Unimpressive against Kingdom Kerry Gaels in Round 1 – they had Kenny O’Connor, Tom Waters and Michael O’Donoghue to thank for dragging them over the line – Kiernans were very good against Fulham Irish in Round 2.
Having given their opponents a 1-4 to no score head start after just five minutes, Kiernans battled back to dominate much of the remainder of the game, and having gone ahead should have won.
A late Fulham goal denied then, although O’Connor missed a last-gasp free to snatch a draw.
Vinny Sullivan’s side got the job done against Round Towers in Round 3 (0-10 to 0-8) to make sure of a semi-final place, having missed out on points difference to Towers last year.
It was a game noteworthy mainly for a wonderful save by Kiernans’ goalkeeper Dan McDonagh late on, to deny Towers’ Paul O’Donoghue what seemed a certain goal.
One of three additions from Kingdom Kerry Gaels this year, McDonagh has already proven his worth. But so too have the others – Caoimhin Carty and Marcus Mangan.

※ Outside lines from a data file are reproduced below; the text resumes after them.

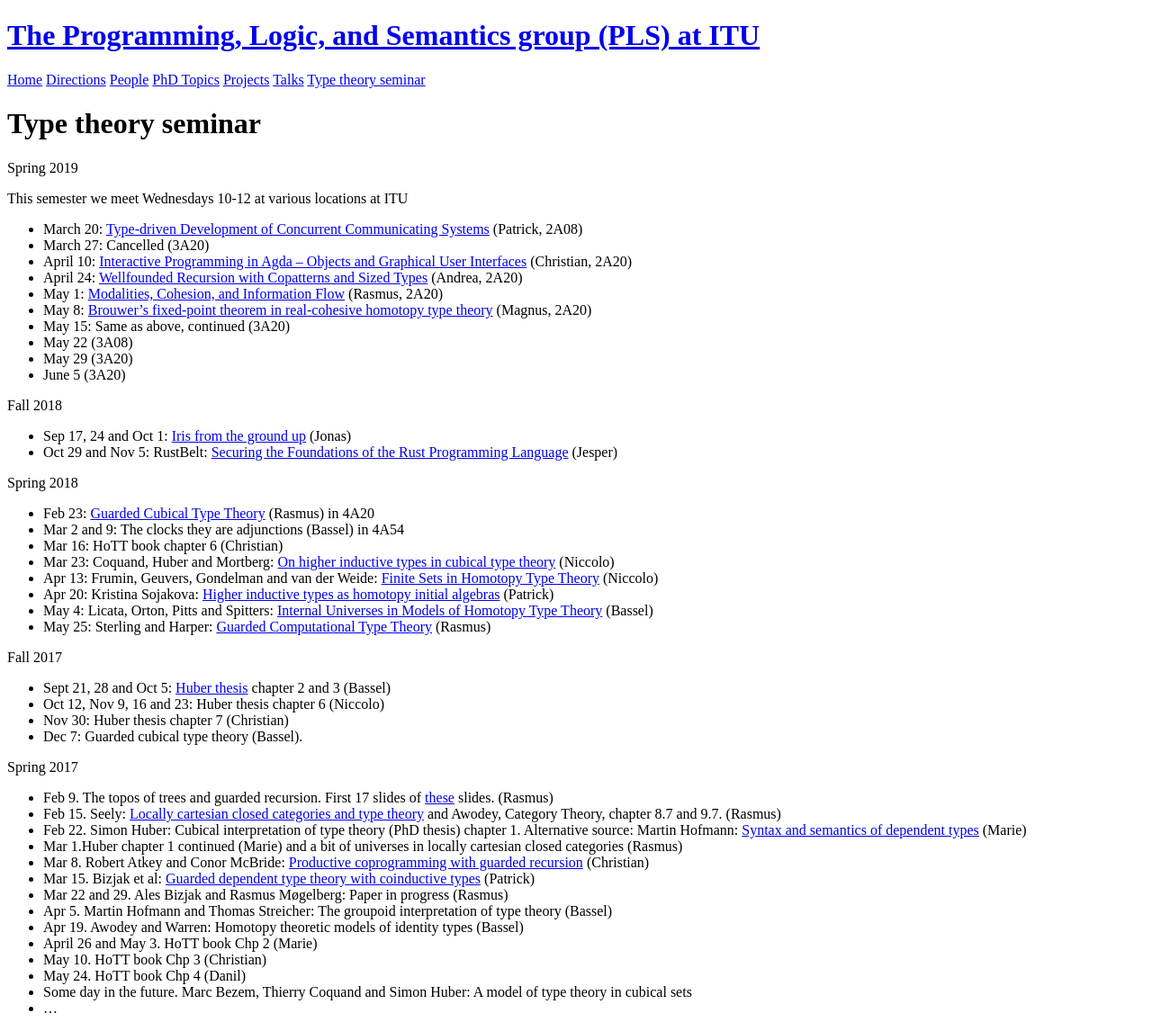
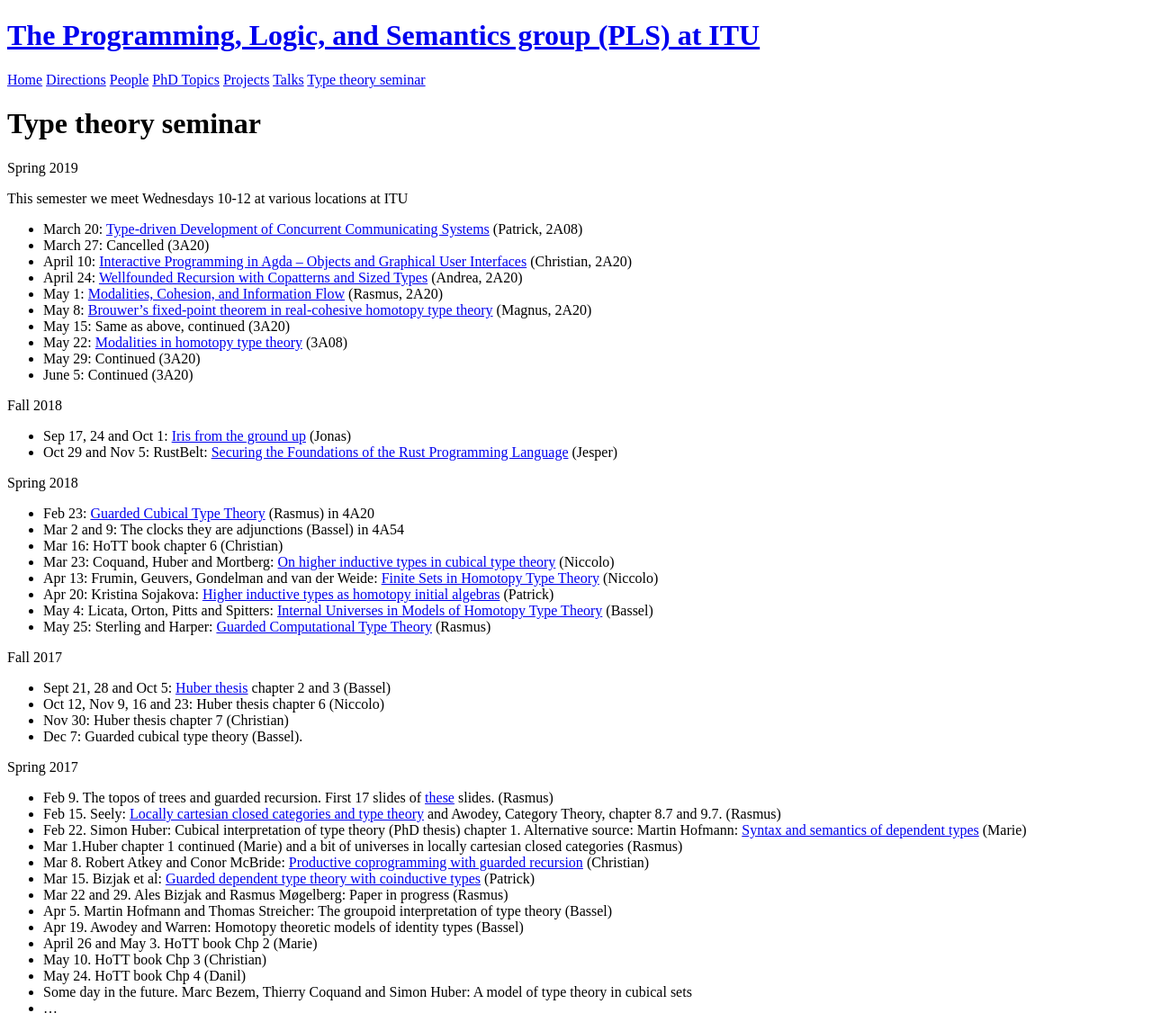
Before and after one commit to rmogelberg/pls.itu.dk, a Jekyll site: the page built from Type_theory_seminar.md, in a window 1280 px wide. Shown: the whole page at 90% size. Built offline with Jekyll 4.4.1, drawn with Linux system fonts in a browser that asks for light colours.

Commit message:
Various updates

```diff
--- a/Type_theory_seminar.md
+++ b/Type_theory_seminar.md
@@ -14,9 +14,9 @@ This semester we meet Wednesdays 10-12 at various locations at ITU
 - May 1: [Modalities, Cohesion, and Information Flow](https://arxiv.org/abs/1809.07897) (Rasmus, 2A20)
 - May 8: [Brouwer's fixed-point theorem in real-cohesive homotopy type theory](https://arxiv.org/abs/1509.07584) (Magnus, 2A20)
 - May 15: Same as above, continued (3A20)
-- May 22 (3A08)
-- May 29 (3A20)
-- June 5 (3A20)
+- May 22: [Modalities in homotopy type theory](https://arxiv.org/abs/1706.07526) (3A08)
+- May 29: Continued (3A20)
+- June 5: Continued (3A20)
 
 Fall 2018
 
```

They’ve added a steel to a Kiernans side which was already rich in footballing quality.
Mangan, in particular, has become the team’s driving force and puppet master. Everything runs through him.
He was outstanding against Fulham, keeping the ball and controlling the match, particularly in the second half when Fulham could hardly get a touch.
Around him, Shane McManus and Tom Waters have developed an excellent midfield partnership.
Attacking half back Eoin Walsh, who won an U21 All-Ireland with Galway and an intermediate title with Moycullen, will ask serious defensive questions of his opposite number.
Adrian Moyles, who was captain in 2016 when the club ended its 31-year wait for a senior title, still knows how to put the ball over the bar, as both Fulham and Towers can testify.
Mark Mulholland, Waters, Peter Finn, Michael O’Donoghue, Dara Quinn and Keith Curran all remain from that title winning team. Their opponents that day? Tir Chonaill Gaels, who’d beaten them in the final 12 months earlier.
Kiernans have been a mixed bag so far in this year’s title race, but that performance against Fulham suggests they are a bit more than just dark horses. Underestimate them at your peril. TCG and Coggins are unlikely to do that of course.
This could be one for the purists.